Other online scams
Fake job advertisements
Various ads posted online or on the street promising impressive income (sometimes even guaranteeing it) for not a lot of work have become widespread. If it sounds too good to be true, then it usually is.
Also, beware of various work-from-home or amazing business opportunity scams that often target unsuspecting people looking through online employment listings for a new, or change of job. Often, such scams are designed to enrich the promoter and not you. Visit the Federal Government's SCAMwatch site for more detail.
Transferring money for someone else
Sometimes called ' mule recruiting', this is a rapidly growing scam. Fraudsters advertise on the Internet enticing individuals to become money transfer agents. In effect, participants are involved in money laundering.
You should ask yourself the following questions about the so-called job offer:
- Why was no interview conducted for the job offer?
- Why weren't you asked for a resume and other documents normally required for a job interview
- Why would someone who you have never met entrust you with money?
- Why the need to transfer money via Australia when the 'employer' (the fraudster) is sometimes located in another country, for example Russia?

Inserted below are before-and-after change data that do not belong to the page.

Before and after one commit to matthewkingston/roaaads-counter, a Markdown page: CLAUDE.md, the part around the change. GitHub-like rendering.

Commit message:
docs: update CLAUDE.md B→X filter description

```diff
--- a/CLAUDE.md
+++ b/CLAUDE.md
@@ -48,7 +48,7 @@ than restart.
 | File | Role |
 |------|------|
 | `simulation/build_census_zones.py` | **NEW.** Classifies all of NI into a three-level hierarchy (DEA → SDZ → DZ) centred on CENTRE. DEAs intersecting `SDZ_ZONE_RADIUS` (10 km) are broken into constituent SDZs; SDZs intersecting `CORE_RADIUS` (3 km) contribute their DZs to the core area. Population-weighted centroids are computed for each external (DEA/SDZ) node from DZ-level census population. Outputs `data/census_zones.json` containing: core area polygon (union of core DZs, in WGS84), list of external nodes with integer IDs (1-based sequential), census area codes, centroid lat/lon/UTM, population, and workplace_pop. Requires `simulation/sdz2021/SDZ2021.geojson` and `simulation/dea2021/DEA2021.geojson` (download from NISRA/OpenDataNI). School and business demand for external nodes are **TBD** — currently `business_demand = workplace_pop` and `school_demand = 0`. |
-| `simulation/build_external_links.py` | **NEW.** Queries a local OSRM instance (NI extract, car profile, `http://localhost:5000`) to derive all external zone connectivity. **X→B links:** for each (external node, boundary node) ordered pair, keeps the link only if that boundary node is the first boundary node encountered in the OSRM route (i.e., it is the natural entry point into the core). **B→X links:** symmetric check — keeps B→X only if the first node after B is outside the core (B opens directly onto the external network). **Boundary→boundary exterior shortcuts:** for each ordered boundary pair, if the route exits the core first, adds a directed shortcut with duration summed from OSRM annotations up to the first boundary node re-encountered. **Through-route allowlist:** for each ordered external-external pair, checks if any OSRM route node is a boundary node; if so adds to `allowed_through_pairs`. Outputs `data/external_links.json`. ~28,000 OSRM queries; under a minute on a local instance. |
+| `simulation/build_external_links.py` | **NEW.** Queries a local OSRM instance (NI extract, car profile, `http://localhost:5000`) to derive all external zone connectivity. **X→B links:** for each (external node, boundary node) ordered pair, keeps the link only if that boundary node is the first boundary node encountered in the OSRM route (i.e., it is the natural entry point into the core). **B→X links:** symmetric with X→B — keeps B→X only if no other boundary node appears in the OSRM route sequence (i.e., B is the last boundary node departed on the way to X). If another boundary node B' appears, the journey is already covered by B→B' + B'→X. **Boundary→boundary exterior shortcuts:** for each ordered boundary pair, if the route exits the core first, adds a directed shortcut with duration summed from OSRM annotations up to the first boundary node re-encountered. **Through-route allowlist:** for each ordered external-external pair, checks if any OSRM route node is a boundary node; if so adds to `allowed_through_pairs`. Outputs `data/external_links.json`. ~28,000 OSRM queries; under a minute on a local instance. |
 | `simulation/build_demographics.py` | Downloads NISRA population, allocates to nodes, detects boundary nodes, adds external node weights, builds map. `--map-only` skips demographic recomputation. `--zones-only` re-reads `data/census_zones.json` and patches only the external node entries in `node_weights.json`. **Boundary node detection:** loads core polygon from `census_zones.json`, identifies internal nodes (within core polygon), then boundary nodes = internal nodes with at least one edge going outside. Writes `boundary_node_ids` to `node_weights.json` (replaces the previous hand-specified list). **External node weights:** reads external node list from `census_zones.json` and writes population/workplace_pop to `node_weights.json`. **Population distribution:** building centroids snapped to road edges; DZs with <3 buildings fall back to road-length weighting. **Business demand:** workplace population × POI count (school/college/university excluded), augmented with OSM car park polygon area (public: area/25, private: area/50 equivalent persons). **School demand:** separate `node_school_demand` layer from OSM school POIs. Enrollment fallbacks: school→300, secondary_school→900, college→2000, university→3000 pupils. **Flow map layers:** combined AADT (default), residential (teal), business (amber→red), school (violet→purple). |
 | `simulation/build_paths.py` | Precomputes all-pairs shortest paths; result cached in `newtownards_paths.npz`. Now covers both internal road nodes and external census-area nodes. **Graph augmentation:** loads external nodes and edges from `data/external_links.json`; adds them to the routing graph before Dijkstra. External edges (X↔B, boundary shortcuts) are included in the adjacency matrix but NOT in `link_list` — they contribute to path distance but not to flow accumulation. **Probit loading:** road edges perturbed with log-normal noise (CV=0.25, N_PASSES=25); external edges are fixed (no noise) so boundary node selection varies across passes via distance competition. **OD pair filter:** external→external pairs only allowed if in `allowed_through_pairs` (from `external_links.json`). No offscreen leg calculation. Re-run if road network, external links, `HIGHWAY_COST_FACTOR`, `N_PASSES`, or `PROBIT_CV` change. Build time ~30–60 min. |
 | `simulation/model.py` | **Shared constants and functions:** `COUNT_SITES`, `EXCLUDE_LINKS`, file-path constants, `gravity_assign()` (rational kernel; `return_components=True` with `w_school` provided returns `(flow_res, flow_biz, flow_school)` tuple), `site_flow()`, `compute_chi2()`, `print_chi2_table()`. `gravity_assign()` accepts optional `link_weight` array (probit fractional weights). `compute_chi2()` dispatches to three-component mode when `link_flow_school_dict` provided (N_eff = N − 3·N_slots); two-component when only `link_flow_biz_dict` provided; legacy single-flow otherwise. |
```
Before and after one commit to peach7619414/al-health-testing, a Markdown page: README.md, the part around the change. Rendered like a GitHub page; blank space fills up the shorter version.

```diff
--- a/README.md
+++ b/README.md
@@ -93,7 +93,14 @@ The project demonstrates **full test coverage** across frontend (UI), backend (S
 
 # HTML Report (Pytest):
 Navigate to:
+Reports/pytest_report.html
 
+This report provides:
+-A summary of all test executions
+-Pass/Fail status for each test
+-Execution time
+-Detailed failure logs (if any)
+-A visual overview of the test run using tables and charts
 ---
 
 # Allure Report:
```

These circumstances are highly unusual and should raise suspicion. So be wary of this type of scam - if the job advertisement looks too good to be true, then it usually is.